Part of this process is bureaucratic. Organizations prefer to communicate under the broad umbrella of the corporate brand. And part is the result of an active culture of libertarianism that flourishes within the culture of internet technologists. As political journalist George Packer has noted, many have a relatively withered view of the requirements for managing a civil society, finding solutions to social dislocation in the mastery of better forms of “connectivity.” This view sometimes extends as well to the digital departments of even “traditional” news organizations far away from the Shangri-La campuses of Silicon Valley.

The problem is that connectivity is not communication. To merge the two is to confuse a “platform” with the far more variable nature of human content. So while these technologists still regularly hail the idea of the “information revolution,” with that phrase’s implication that data is just another commodity, the bias towards connectivity allows them to miss the critical question of how data is sourced. Media platforms are relatively static. But the qualitative measure of a source’s worth is dynamic. It depends on determining personal credibility as the first of many checkpoints that will allow us to assign value to an idea.

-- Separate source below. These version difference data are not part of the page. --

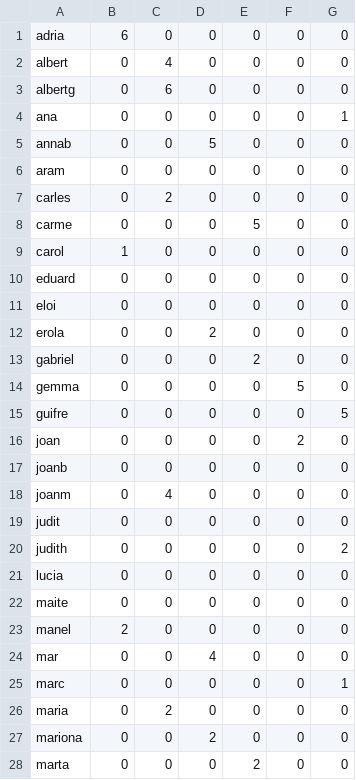
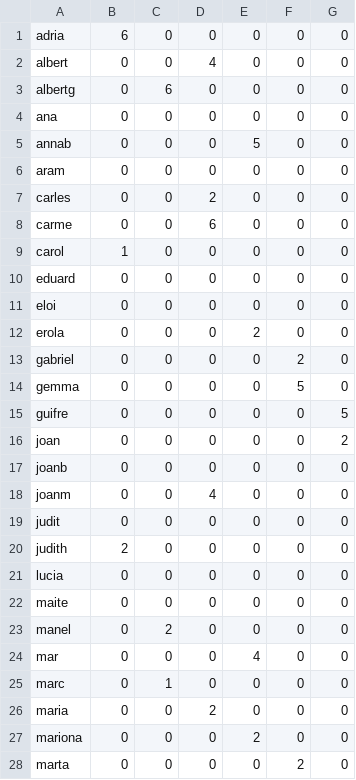
Before and after one commit to Som-Energia/somenergia-tomatic, a CSV file: b2bdata/load-2020-03-02_carrega-2020-03-02_expected.csv, drawn as a sheet; only a part is shown; the diff covers the shown part only.

Commit message:
b2bdata: updated capacity altered with leaves

```diff
--- a/b2bdata/load-2020-03-02_carrega-2020-03-02_expected.csv
+++ b/b2bdata/load-2020-03-02_carrega-2020-03-02_expected.csv
@@ -1,9 +1,9 @@
 adria	6	0	0	0	0	0
-albert	0	4	0	0	0	0
+albert	0	0	4	0	0	0
 albertg	0	6	0	0	0	0
-ana	0	0	0	0	0	1
-annab	0	0	5	0	0	0
+ana	0	0	0	0	0	0
+annab	0	0	0	5	0	0
 aram	0	0	0	0	0	0
-carles	0	2	0	0	0	0
-carme	0	0	0	5	0	0
+carles	0	0	2	0	0	0
+carme	0	0	6	0	0	0
 carol	1	0	0	0	0	0
@@ -11,18 +11,18 @@ eduard	0	0	0	0	0	0
 eloi	0	0	0	0	0	0
-erola	0	0	2	0	0	0
-gabriel	0	0	0	2	0	0
+erola	0	0	0	2	0	0
+gabriel	0	0	0	0	2	0
 gemma	0	0	0	0	5	0
 guifre	0	0	0	0	0	5
-joan	0	0	0	0	2	0
+joan	0	0	0	0	0	2
 joanb	0	0	0	0	0	0
-joanm	0	4	0	0	0	0
+joanm	0	0	4	0	0	0
 judit	0	0	0	0	0	0
-judith	0	0	0	0	0	2
+judith	2	0	0	0	0	0
 lucia	0	0	0	0	0	0
 maite	0	0	0	0	0	0
-manel	2	0	0	0	0	0
-mar	0	0	4	0	0	0
-marc	0	0	0	0	0	1
-maria	0	2	0	0	0	0
-mariona	0	0	2	0	0	0
-marta	0	0	0	2	0	0
+manel	0	2	0	0	0	0
+mar	0	0	0	4	0	0
+marc	0	1	0	0	0	0
+maria	0	0	2	0	0	0
+mariona	0	0	0	2	0	0
+marta	0	0	0	0	2	0
```
Also changed, not shown: 32 edited cells elsewhere in this file, 3 other files.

The long term effect of this de-emphasis on authorship is to put into virtually everyone’s hands a tool for issuing ceaseless streams of public invective. Against the earnest business of news gathering and straight reporting, we seem to take special pleasure in issuing attitudes of defiance. A columnist offers a particular “take” on a policy initiative. A journalist records the words of a political candidate. Another reports the known facts involving the suicide of a teenager. Even for straightforward reporting, multitudes seem to lay in wait to correct the record. One need only read a few offhand “comments” attached to a story about the death of someone’s troubled child to witness the violation of a fragile space where strangers don’t belong. There’s good reason why we retain an American demonology for the likes of secret police, post-war Hollywood witch-hunts, and hidden cameras. If anyone makes a serious accusation, everyone involved should be able to claim the right to know their identity.
Aristotle observed that an individual’s character is perhaps their most valuable asset. He subscribed to the conventional view that you reach others best when you offer an olive branch and the assurance of your good name. Instead, the oppositional language of denigration fills a simpler expressive need. What was once the art of public comment on national and community issues now seems more like an unintended registry of disempowerment. It’s easy to account for the attractions of screeds posted with abandon and without interest in preserving even the remnants of a civil self. But if here are pleasures in delivering anonymous and wounding responses, they make a mockery of the familiar cant that the “internet wants to be free.” If freedom means anything, it must include a sense of personal obligation for the opinions we express.

(This post first appeared in The Sunday Star Ledger, June 30, 2013)